TitleWhat's the gist? The influence of schemas on the neural correlates underlying true and false memories.
Publication TypeJournal Article
Year of Publication2016
AuthorsWebb, CE, Turney, IC, Dennis, NA
IssuePt A
Date Published2016 Dec
KeywordsAnalysis of Variance, Brain, Brain Mapping, Female, Humans, Magnetic Resonance Imaging, Male, Mental Recall, Models, Psychological, Neuropsychological Tests, Recognition, Psychology, Semantics, Visual Perception, Young Adult

<p>The current study used a novel scene paradigm to investigate the role of encoding schemas on memory. Specifically, the study examined the influence of a strong encoding schema on retrieval of both schematic and non-schematic information, as well as false memories for information associated with the schema. Additionally, the separate roles of recollection and familiarity in both veridical and false memory retrieval were examined. The study identified several novel results. First, while many common neural regions mediated both schematic and non-schematic retrieval success, schematic recollection exhibited greater activation in visual cortex and hippocampus, regions commonly shown to mediate detailed retrieval. More effortful cognitive control regions in the prefrontal and parietal cortices, on the other hand, supported non-schematic recollection, while lateral temporal cortices supported familiarity-based retrieval of non-schematic items. Second, both true and false recollection, as well as familiarity, were mediated by activity in left middle temporal gyrus, a region associated with semantic processing and retrieval of schematic gist. Moreover, activity in this region was greater for both false recollection and false familiarity, suggesting a greater reliance on lateral temporal cortices for retrieval of illusory memories, irrespective of memory strength. Consistent with previous false memory studies, visual cortex showed increased activity for true compared to false recollection, suggesting that visual cortices are critical for distinguishing between previously viewed targets and related lures at retrieval. Additionally, the absence of common visual activity between true and false retrieval suggests that, unlike previous studies utilizing visual stimuli, when false memories are predicated on schematic gist and not perceptual overlap, there is little reliance on visual processes during false memory retrieval. Finally, the medial temporal lobe exhibited an interesting dissociation, showing greater activity for true compared to false recollection, as well as for false compared to true familiarity. These results provided an indication as to how different types of items are retrieved when studied within a highly schematic context. Results both replicate and extend previous true and false memory findings, supporting the Fuzzy Trace Theory.</p>

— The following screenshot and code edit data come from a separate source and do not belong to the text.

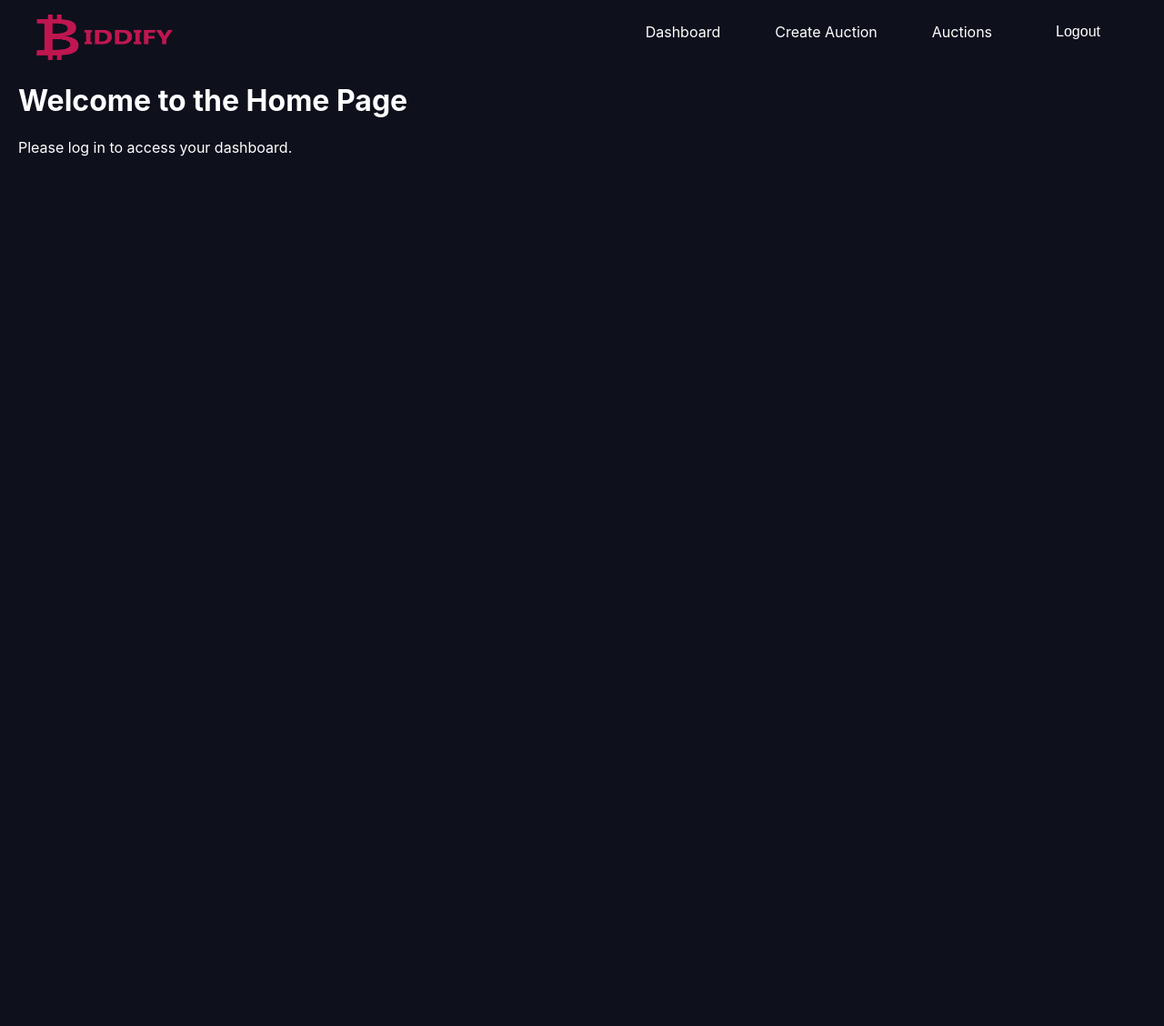
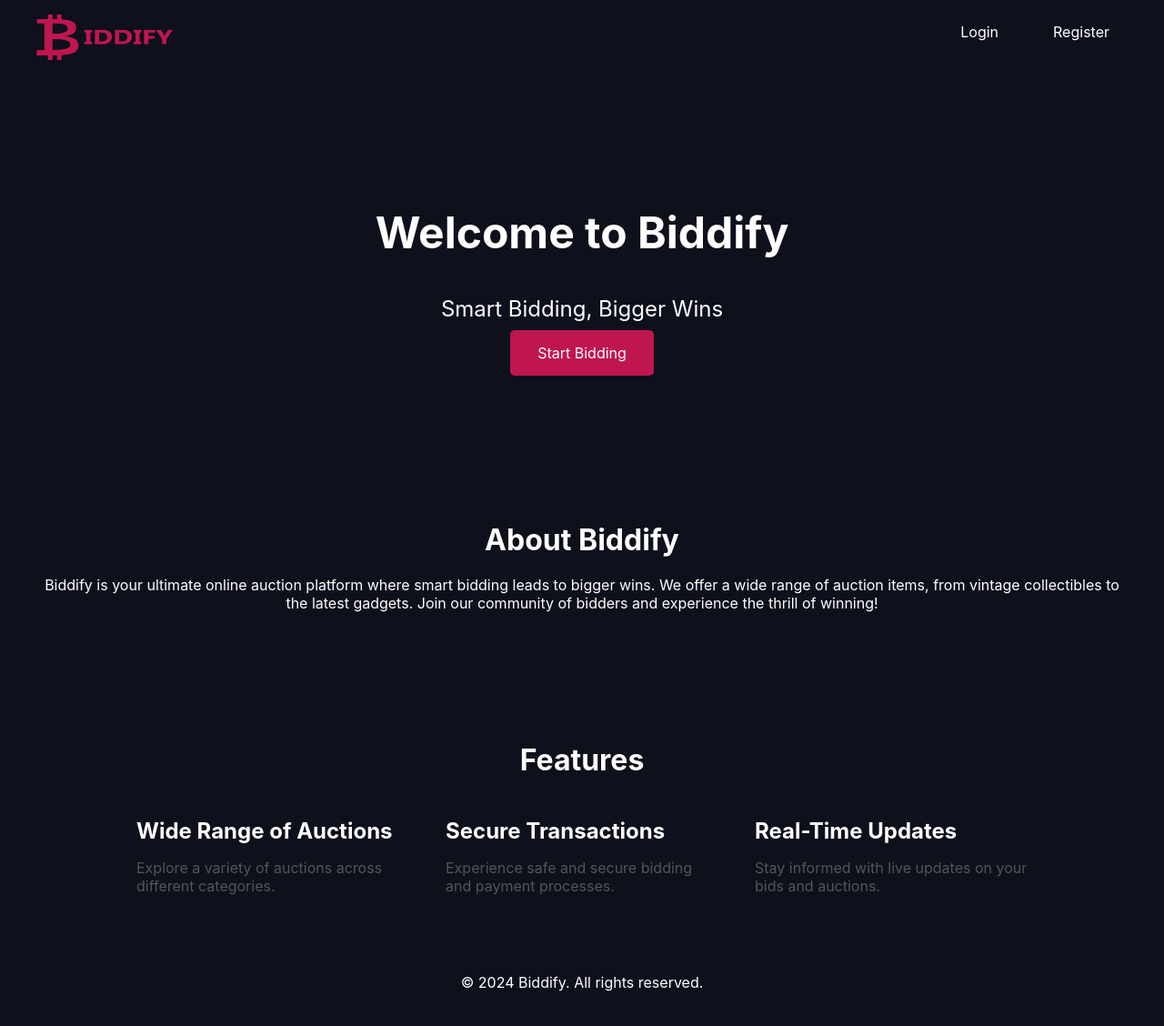
Before and after one commit to amrehab410/biddify, a React (Create React App) app in the folder frontend/: page / in a window 1280 px wide. Shown: the top 1128 px of the page at 91% size. Before the commit the page ends 800 px from the top, so only its background shows below. Built offline with nearby package versions, Linux system fonts and the light colour scheme.

Commit message:
Landing Page

```diff
--- a/frontend/src/App.js
+++ b/frontend/src/App.js
@@ -10,6 +10,7 @@ import CreateAuction from './components/CreateAuction';
 import './App.css'
 import AuctionsPage from './components/AuctionsPage';
 import Navbar from "./components/Navbar";
+import LandingPage from './components/LandingPage';
 
 function App() {
     return (
@@ -20,6 +21,7 @@ function App() {
                     <Route path="/login" element={<Login />} />
                     <Route path="/register" element={<Register />} />
                     <Route path="/dashboard" element={<PrivateRoute><Dashboard /></PrivateRoute>} />
+                    <Route path="/about" element={<PrivateRoute><LandingPage /></PrivateRoute>} />
                     <Route path="/create-auction" element={<PrivateRoute><CreateAuction /></PrivateRoute>} />
                     <Route path="/auctions-page" element={<PrivateRoute><AuctionsPage /></PrivateRoute>} />
                     <Route path="/" element={<Home />} />
--- a/frontend/src/components/Home.js
+++ b/frontend/src/components/Home.js
@@ -1,6 +1,8 @@
 import React, { useContext, useEffect } from "react";
 import { useNavigate } from "react-router-dom";
 import { AuthContext } from "../context/AuthContext";
+import "./style/LandingPage.css";
+import LandingPage from "./LandingPage";
 
 const Home = () => {
   const { authState } = useContext(AuthContext);
@@ -8,15 +10,12 @@ const Home = () => {
 
   useEffect(() => {
     if (authState.isAuthenticated) {
-            navigate('/dashboard');
+      navigate("/dashboard");
     }
   }, [authState, navigate]);
 
   return (
-        <div>
-            <h1>Welcome to the Home Page</h1>
-            <p>Please log in to access your dashboard.</p>
-        </div>
+    <LandingPage />
   );
 };
 
--- /dev/null
+++ b/frontend/src/components/LandingPage.js
@@ -0,0 +1,47 @@
+import React from "react";
+import { Link } from "react-router-dom";
+import "./style/LandingPage.css";
+import logo from "./style/Pics/logo.png";
+
+const LandingPage = () => {
+  return (
+    <div className="landing-page">
+      <section className="hero-section">
+        <h1>Welcome to Biddify</h1>
+        <p>Smart Bidding, Bigger Wins</p>
+        <Link to="/auctions-page" className="cta-button">Start Bidding</Link>
+      </section>
+
+      <section className="about-section">
+        <h2>About Biddify</h2>
+        <p>
+          Biddify is your ultimate online auction platform where smart bidding leads to bigger wins. We offer a wide range of auction items, from vintage collectibles to the latest gadgets. Join our community of bidders and experience the thrill of winning!
+        </p>
+      </section>
+
+      <section className="features-section">
+        <h2>Features</h2>
+        <div className="features">
+          <div className="feature">
+            <h3>Wide Range of Auctions</h3>
+            <p>Explore a variety of auctions across different categories.</p>
+          </div>
+          <div className="feature">
+            <h3>Secure Transactions</h3>
+            <p>Experience safe and secure bidding and payment processes.</p>
+          </div>
+          <div className="feature">
+            <h3>Real-Time Updates</h3>
+            <p>Stay informed with live updates on your bids and auctions.</p>
+          </div>
+        </div>
+      </section>
+
+      <footer className="footer">
+        <p>&copy; 2024 Biddify. All rights reserved.</p>
+      </footer>
+    </div>
+  );
+};
+
+export default LandingPage;
--- a/frontend/src/components/Navbar.js
+++ b/frontend/src/components/Navbar.js
@@ -5,7 +5,7 @@ import "./style/Navbar.css";
 import logo from "./style/Pics/logo.png";
 
 const Navbar = () => {
-  const { setAuthState } = useContext(AuthContext);
+  const { authState , setAuthState} = useContext(AuthContext);
   const location = useLocation();
   const navigate = useNavigate();
 
@@ -17,10 +17,9 @@ const Navbar = () => {
     localStorage.removeItem("authToken");
     localStorage.removeItem("userEmail");
     setAuthState({ isAuthenticated: false, token: null, email: null });
-    navigate("/login");
+    navigate("/");
   };
-
-  return (
+  return authState.isAuthenticated ? (
     <nav className="navbar">
       <div className="logo-container">
         <img src={logo} alt="Logo" className="logo" />
@@ -29,17 +28,37 @@ const Navbar = () => {
         <Link to="/dashboard" className={getButtonClass("/dashboard")}>
           Dashboard
         </Link>
-        <Link to="/create-auction" className={getButtonClass("/create-auction")}>
+        <Link
+          to="/create-auction"
+          className={getButtonClass("/create-auction")}
+        >
           Create Auction
         </Link>
         <Link to="/auctions-page" className={getButtonClass("/auctions-page")}>
           Auctions
+        </Link>
+        <Link to="/about" className={getButtonClass("/about")}>
+          About
         </Link>
         <button className="nav-button" onClick={handleLogout}>
           Logout
         </button>
       </div>
     </nav>
+  ) : (
+    <nav className="navbar">
+      <div className="logo-container">
+        <img src={logo} alt="Logo" className="logo" />
+      </div>
+      <div className="nav-links">
+        <Link to="/login" className={getButtonClass("/login")}>
+          Login
+        </Link>
+        <Link to="/register" className={getButtonClass("/register")}>
+          Register
+        </Link>
+      </div>
+    </nav>
   );
 };
 
--- /dev/null
+++ b/frontend/src/components/style/LandingPage.css
@@ -0,0 +1,109 @@
+body {
+    margin: 0;
+    font-family: Arial, sans-serif;
+    background-color: #f5f5f5;
+  }
+
+  .landing-page {
+    text-align: center;
+  }
+
+  .header {
+    display: flex;
+    justify-content: space-between;
+    align-items: center;
+    padding: 16px 32px;
+    background-color: #0e101c;
+    color: white;
+  }
+
+  .logo {
+    height: 50px;
+  }
+
+  .nav-links {
+    display: flex;
+    gap: 16px;
+  }
+
+  .nav-button {
+    background-color: #0e101c;
+    color: white;
+    border: none;
+    padding: 10px 20px;
+    cursor: pointer;
+    text-decoration: none;
+    transition: background-color 0.3s ease;
+  }
+
+  .nav-button:hover {
+    background-color: #bf1650;
+  }
+
+  .hero-section {
+    padding: 100px 16px;
+    background-color: #0e101c;
+    color: white;
+  }
+
+  .hero-section h1 {
+    font-size: 3em;
+  }
+
+  .hero-section p {
+    font-size: 1.5em;
+  }
+
+  .cta-button {
+    background-color: #bf1650;
+    color: white;
+    padding: 15px 30px;
+    text-decoration: none;
+    border-radius: 5px;
+    transition: background-color 0.3s ease;
+  }
+
+  .cta-button:hover {
+    background-color: #0e101c;
+  }
+
+  .about-section, .features-section {
+    padding: 50px 16px;
+    background-color: #0e101c;
+  }
+
+  .about-section h2, .features-section h2 {
+    font-size: 2em;
+    margin-bottom: 20px;
+  }
+
+  .features {
+    display: flex;
+    justify-content: center;
+    gap: 40px;
+  }
+
+  .feature {
+    max-width: 300px;
+    text-align: left;
+  }
+
+  .feature h3 {
+    font-size: 1.5em;
+    margin-bottom: 10px;
+  }
+
+  .feature p {
+    font-size: 1em;
+    color: #555;
+  }
+
+  .footer {
+    padding: 20px 16px;
+    background-color: #0e101c;
+    color: white;
+  }
+
+  .footer p {
+    margin: 0;
+  }
--- a/frontend/src/components/style/Navbar.css
+++ b/frontend/src/components/style/Navbar.css
@@ -13,13 +13,13 @@
 
   .logo {
     height: 50px;
-    width:150px; /* Adjust the height as needed */
+    width:150px;
   }
 
   .nav-links {
     display: flex;
     font-size: 16px;
-    gap: 20px; /* Adjust the gap between buttons as needed */
+    gap: 20px;
   }
 
   .nav-button {
```
Lines whose indentation alone changed are shown as unchanged.
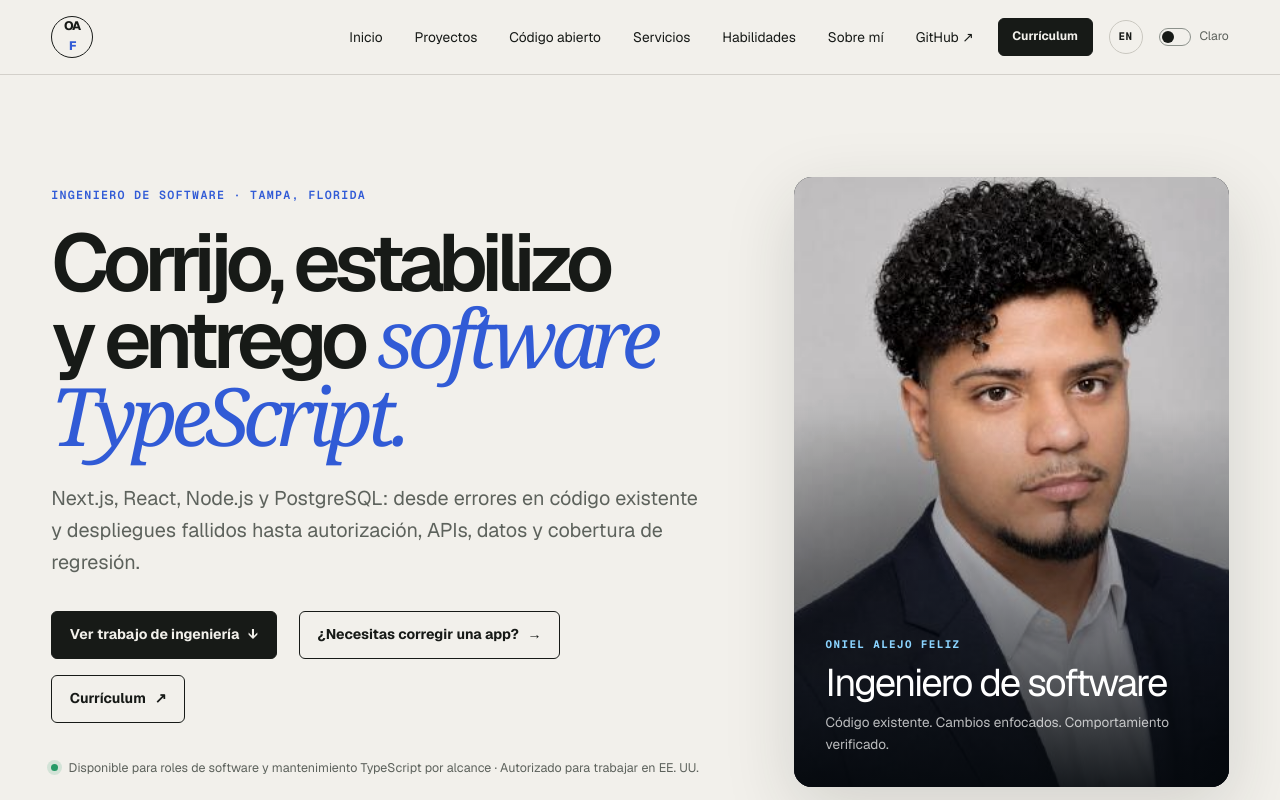
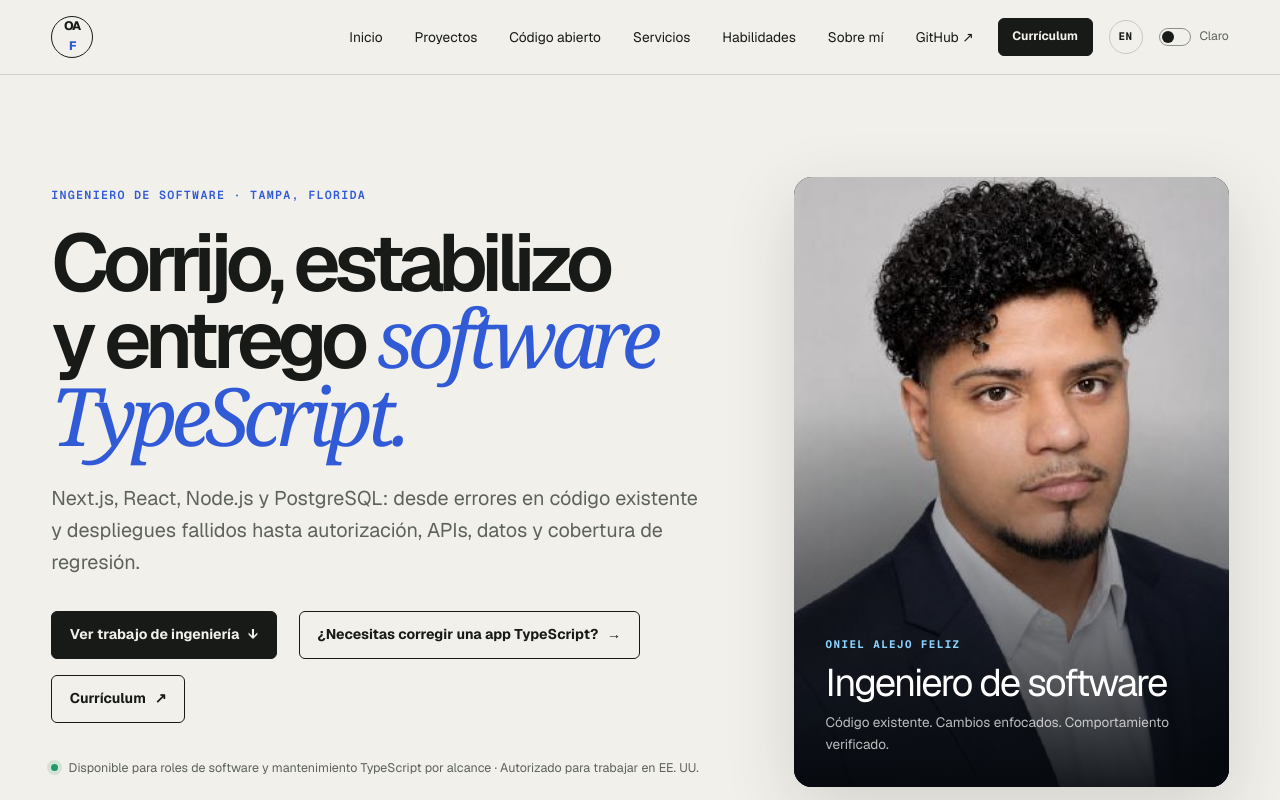
Before and after one commit to XonkelX/oniel-portfolio, a Next.js app: page /es in a window 1280 px wide. Shown: the top 800 px of the page. Built offline with nearby package versions, Linux system fonts and the light colour scheme.

Commit message:
Qualify contract CTA and service estimates

```diff
--- a/src/app/(english)/page.tsx
+++ b/src/app/(english)/page.tsx
@@ -168,7 +168,7 @@ export default function Home() {
               View engineering work <span aria-hidden="true">↓</span>
             </a>
             <Link className="button button--secondary" href="/services">
-              Need an app fixed? <span aria-hidden="true">→</span>
+              Need a TypeScript app fixed? <span aria-hidden="true">→</span>
             </Link>
             <a
               className="button button--secondary"
--- a/src/app/(spanish)/es/page.tsx
+++ b/src/app/(spanish)/es/page.tsx
@@ -174,7 +174,8 @@ export default function SpanishHome() {
               Ver trabajo de ingeniería <span aria-hidden="true">↓</span>
             </a>
             <Link className="button button--secondary" href="/es/servicios">
-              ¿Necesitas corregir una app? <span aria-hidden="true">→</span>
+              ¿Necesitas corregir una app TypeScript?{" "}
+              <span aria-hidden="true">→</span>
             </Link>
             <a
               className="button button--secondary"
```
Also changed, not shown: 2 other files (tests, documents, lock files or other folders).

Alternate JournalNeuropsychologia
PubMed ID27697593
PubMed Central IDPMC5354939
Grant ListT32 AG049676 / AG / NIA NIH HHS / United States